Exercise: Lift out each line of the data that holds "files".
(Beginning of Listed entries)
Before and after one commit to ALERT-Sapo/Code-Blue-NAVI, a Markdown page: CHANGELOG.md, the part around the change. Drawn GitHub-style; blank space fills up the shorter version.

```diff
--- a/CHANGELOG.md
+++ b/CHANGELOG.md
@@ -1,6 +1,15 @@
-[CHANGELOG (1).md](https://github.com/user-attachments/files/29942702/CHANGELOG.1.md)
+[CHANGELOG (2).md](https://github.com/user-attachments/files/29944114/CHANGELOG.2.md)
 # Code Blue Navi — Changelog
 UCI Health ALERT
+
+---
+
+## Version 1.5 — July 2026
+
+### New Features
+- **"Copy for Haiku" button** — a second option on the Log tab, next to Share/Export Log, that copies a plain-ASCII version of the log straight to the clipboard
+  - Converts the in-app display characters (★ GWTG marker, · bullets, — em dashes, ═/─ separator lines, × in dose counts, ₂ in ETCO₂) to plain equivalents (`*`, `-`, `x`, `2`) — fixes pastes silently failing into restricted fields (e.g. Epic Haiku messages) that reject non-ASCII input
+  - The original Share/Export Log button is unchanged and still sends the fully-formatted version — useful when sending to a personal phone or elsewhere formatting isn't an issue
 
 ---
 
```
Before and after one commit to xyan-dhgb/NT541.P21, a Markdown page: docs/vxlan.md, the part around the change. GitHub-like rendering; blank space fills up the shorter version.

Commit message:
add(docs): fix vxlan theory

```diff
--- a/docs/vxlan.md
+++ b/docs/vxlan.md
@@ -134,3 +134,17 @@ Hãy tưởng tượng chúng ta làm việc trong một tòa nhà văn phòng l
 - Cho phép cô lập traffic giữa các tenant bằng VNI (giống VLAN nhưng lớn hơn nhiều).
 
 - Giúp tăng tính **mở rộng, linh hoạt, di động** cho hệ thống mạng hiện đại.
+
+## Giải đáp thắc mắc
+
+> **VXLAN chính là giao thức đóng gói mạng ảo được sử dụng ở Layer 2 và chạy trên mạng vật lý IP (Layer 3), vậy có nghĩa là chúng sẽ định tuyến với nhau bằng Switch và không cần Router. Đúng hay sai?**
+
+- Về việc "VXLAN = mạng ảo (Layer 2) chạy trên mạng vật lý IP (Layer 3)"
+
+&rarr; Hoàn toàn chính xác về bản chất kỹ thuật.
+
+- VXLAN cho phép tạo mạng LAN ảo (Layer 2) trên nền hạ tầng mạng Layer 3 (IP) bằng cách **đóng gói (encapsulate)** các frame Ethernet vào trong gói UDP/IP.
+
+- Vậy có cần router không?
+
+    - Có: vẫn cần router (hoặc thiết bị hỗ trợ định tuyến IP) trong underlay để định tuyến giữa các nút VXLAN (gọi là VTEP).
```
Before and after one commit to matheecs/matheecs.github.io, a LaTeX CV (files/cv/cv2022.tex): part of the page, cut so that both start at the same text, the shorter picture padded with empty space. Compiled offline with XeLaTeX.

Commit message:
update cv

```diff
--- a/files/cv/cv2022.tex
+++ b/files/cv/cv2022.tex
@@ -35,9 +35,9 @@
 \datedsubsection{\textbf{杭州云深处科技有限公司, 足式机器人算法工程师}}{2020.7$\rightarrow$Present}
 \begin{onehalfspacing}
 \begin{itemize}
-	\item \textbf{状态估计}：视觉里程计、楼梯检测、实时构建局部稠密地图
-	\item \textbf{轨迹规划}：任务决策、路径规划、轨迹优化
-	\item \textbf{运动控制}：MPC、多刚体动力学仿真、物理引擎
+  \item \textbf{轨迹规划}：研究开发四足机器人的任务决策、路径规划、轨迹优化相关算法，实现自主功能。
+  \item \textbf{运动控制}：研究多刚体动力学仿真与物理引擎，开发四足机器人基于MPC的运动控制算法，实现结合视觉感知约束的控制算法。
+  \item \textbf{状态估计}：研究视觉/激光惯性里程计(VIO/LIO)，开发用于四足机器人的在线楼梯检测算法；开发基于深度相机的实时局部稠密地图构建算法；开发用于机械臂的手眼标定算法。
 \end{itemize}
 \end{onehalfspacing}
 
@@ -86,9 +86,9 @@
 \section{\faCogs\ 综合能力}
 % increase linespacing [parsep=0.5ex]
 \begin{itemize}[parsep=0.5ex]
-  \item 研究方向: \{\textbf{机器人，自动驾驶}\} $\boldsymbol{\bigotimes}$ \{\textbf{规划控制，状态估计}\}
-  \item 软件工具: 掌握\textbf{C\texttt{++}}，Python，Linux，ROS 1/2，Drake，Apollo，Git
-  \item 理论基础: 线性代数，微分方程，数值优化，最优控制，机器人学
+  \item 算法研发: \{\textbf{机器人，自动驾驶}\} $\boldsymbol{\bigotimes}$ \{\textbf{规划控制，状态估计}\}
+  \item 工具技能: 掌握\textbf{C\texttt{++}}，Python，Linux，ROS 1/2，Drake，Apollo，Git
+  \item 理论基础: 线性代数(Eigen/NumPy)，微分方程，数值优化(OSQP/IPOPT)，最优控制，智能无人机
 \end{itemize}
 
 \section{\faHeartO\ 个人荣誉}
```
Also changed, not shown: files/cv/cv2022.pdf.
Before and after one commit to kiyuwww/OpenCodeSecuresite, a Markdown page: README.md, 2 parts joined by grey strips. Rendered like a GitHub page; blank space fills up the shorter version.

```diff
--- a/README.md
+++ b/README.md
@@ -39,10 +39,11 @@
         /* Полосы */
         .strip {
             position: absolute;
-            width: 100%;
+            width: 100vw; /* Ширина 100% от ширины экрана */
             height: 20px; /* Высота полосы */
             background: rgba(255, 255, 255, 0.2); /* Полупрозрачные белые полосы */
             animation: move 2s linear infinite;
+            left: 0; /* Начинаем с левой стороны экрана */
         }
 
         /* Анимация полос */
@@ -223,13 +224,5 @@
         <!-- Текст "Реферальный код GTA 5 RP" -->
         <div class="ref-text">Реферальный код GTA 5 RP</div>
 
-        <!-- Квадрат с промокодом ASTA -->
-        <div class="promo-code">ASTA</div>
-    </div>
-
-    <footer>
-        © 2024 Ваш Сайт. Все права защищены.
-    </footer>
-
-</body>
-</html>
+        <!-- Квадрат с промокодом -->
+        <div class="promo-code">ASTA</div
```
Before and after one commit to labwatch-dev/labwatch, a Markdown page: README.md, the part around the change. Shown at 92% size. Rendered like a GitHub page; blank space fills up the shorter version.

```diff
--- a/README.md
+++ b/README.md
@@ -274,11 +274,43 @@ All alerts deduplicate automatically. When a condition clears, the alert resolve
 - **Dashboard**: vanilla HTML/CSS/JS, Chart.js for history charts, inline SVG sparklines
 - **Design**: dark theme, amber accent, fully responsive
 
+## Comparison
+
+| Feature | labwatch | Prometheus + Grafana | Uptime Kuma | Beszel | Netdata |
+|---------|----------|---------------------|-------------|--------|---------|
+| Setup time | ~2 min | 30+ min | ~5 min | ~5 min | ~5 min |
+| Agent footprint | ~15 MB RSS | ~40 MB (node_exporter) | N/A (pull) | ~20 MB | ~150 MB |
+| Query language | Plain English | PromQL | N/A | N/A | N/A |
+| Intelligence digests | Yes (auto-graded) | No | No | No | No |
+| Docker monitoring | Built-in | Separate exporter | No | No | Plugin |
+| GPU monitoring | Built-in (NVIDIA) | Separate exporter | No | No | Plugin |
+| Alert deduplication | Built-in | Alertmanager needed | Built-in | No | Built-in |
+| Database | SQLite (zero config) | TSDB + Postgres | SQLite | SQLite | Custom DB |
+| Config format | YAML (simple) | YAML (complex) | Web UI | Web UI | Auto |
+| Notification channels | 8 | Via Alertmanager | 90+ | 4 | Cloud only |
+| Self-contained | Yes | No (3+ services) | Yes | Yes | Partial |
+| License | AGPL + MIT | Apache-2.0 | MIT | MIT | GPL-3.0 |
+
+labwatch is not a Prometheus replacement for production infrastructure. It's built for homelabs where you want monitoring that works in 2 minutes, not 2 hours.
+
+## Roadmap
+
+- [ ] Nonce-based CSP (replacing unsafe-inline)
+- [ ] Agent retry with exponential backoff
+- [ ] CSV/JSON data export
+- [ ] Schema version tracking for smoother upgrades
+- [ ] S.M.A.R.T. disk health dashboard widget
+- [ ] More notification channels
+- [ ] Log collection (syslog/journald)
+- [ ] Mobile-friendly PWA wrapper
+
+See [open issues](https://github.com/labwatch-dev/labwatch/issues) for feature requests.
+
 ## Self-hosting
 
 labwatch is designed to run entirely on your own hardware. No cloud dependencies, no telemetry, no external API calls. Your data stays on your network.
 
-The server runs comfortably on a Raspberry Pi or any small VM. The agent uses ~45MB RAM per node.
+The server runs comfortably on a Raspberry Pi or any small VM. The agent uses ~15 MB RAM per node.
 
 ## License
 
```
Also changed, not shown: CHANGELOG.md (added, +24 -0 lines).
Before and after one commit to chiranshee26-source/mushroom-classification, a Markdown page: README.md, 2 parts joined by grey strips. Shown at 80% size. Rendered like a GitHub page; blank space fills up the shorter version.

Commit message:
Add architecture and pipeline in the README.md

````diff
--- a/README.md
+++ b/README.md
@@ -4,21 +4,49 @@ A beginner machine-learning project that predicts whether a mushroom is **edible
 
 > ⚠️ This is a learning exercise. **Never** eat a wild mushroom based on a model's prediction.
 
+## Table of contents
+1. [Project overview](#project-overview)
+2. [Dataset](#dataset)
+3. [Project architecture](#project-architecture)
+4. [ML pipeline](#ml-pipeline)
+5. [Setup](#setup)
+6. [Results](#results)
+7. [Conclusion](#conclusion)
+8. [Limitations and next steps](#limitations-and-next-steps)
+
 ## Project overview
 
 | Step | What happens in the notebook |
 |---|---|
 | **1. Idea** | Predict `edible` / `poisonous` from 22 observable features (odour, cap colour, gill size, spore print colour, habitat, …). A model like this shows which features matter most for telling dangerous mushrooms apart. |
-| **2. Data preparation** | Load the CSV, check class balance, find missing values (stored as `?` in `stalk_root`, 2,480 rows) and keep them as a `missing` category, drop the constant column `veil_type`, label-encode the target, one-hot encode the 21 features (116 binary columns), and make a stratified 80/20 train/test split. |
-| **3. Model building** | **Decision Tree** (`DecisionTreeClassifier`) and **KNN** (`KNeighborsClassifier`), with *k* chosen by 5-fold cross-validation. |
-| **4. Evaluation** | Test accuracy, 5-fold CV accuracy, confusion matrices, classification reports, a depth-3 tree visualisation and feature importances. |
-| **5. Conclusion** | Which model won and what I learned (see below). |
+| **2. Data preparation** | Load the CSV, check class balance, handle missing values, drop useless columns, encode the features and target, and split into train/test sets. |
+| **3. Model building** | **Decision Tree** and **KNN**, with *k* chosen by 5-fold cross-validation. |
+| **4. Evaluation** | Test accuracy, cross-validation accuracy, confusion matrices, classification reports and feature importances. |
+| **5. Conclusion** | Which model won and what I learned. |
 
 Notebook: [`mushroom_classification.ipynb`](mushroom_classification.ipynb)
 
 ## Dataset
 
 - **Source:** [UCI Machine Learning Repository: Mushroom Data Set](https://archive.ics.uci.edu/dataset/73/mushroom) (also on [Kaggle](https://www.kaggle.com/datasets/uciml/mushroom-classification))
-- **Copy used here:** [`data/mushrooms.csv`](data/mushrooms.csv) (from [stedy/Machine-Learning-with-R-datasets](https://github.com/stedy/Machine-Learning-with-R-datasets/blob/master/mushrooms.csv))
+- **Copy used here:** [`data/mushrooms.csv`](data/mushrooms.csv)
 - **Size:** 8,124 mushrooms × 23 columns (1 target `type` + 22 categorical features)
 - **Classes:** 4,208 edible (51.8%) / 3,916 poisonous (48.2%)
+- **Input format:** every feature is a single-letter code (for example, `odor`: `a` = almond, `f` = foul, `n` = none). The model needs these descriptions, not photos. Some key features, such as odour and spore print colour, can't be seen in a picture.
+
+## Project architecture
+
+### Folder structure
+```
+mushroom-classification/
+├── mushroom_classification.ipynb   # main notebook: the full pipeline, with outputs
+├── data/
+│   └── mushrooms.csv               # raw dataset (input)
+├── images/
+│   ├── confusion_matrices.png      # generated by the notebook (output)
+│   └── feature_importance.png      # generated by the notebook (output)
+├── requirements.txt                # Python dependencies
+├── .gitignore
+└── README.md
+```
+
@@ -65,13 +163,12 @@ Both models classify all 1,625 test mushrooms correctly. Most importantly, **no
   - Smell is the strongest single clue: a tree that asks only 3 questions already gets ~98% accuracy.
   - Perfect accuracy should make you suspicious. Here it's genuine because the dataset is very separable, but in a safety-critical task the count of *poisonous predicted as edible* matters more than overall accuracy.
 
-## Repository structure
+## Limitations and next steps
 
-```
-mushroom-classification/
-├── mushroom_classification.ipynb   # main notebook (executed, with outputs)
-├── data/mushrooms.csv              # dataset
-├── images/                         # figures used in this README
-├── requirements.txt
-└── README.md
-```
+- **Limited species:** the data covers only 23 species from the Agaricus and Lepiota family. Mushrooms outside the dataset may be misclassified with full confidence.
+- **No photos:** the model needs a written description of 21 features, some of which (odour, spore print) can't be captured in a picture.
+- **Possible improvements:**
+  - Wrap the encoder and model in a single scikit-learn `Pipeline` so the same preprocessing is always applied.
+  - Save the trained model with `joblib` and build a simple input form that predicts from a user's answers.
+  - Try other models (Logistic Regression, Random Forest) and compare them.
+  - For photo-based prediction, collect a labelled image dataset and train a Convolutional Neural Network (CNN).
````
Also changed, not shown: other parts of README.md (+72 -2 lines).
(End of Listed entries)
Answer section:
-[CHANGELOG (1).md](https://github.com/user-attachments/files/29942702/CHANGELOG.1.md)
+[CHANGELOG (2).md](https://github.com/user-attachments/files/29944114/CHANGELOG.2.md)
Before and after one commit to matheecs/matheecs.github.io, a LaTeX CV (files/cv/cv2022.tex): part of the page, cut so that both start at the same text, the shorter picture padded with empty space. Compiled offline with XeLaTeX.
--- a/files/cv/cv2022.tex
+++ b/files/cv/cv2022.tex
Also changed, not shown: files/cv/cv2022.pdf.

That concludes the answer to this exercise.